**REQUIRED ACTION:**
Search the data below for "element"; list each line that holds it.

**RECORD SET:**
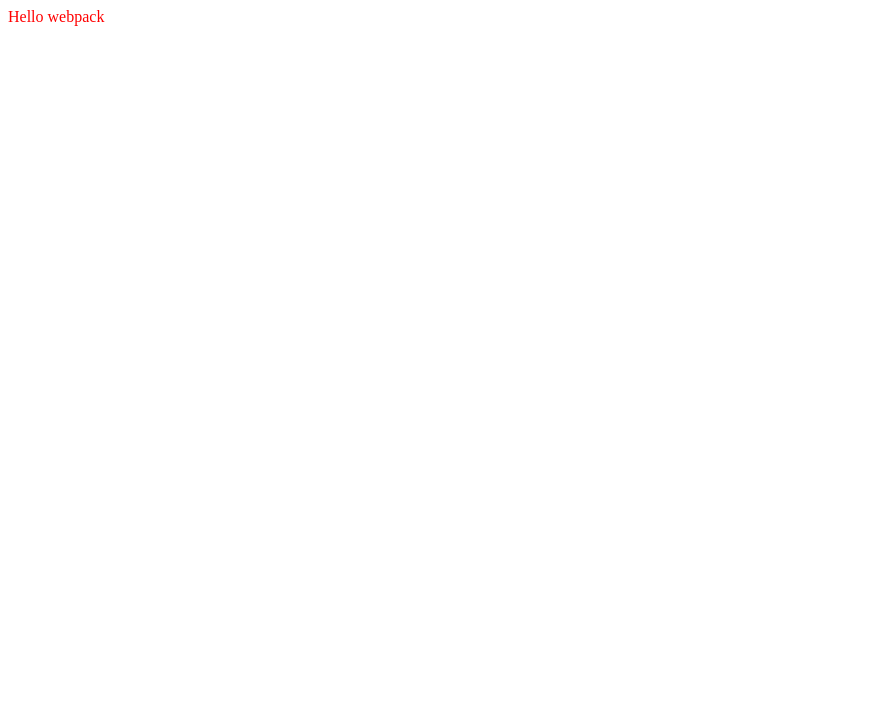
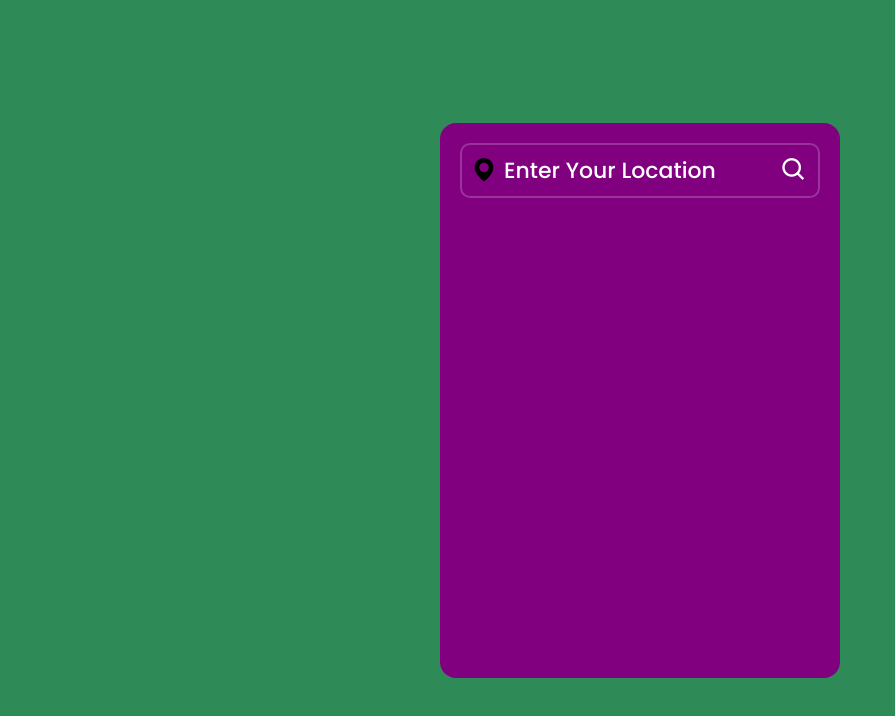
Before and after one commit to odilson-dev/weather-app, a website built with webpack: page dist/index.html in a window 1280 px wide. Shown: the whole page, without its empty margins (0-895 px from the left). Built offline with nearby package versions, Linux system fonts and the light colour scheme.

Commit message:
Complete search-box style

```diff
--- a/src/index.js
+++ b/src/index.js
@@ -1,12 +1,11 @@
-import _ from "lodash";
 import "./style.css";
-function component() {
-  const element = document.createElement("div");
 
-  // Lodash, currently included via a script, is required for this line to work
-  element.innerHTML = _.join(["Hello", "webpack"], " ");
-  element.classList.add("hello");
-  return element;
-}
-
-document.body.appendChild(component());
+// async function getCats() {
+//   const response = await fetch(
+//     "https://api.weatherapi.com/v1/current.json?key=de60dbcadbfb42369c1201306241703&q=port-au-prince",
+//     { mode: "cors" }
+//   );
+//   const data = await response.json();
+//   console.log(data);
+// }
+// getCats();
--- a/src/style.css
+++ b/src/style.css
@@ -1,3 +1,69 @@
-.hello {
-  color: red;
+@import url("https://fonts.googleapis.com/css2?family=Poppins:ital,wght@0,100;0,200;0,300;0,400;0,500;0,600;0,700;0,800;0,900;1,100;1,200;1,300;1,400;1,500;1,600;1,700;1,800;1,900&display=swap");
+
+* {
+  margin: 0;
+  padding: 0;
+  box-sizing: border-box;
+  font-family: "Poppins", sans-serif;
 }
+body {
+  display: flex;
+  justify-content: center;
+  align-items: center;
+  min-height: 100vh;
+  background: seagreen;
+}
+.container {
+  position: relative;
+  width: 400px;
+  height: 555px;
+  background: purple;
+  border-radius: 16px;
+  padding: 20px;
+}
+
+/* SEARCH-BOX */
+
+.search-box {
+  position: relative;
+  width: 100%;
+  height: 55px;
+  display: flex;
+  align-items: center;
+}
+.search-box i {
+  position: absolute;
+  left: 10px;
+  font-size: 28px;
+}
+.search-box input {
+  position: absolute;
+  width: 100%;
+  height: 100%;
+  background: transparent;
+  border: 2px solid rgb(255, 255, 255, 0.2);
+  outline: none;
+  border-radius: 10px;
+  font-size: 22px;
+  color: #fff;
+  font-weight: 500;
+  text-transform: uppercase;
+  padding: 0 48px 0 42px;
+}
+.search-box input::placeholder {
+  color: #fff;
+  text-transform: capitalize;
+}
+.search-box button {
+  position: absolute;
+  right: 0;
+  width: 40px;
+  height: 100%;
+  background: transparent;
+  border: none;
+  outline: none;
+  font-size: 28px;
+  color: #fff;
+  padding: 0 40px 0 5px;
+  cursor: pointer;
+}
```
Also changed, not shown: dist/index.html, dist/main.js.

**ANSWER:**
-  const element = document.createElement("div");
-  element.innerHTML = _.join(["Hello", "webpack"], " ");
-  element.classList.add("hello");
-  return element;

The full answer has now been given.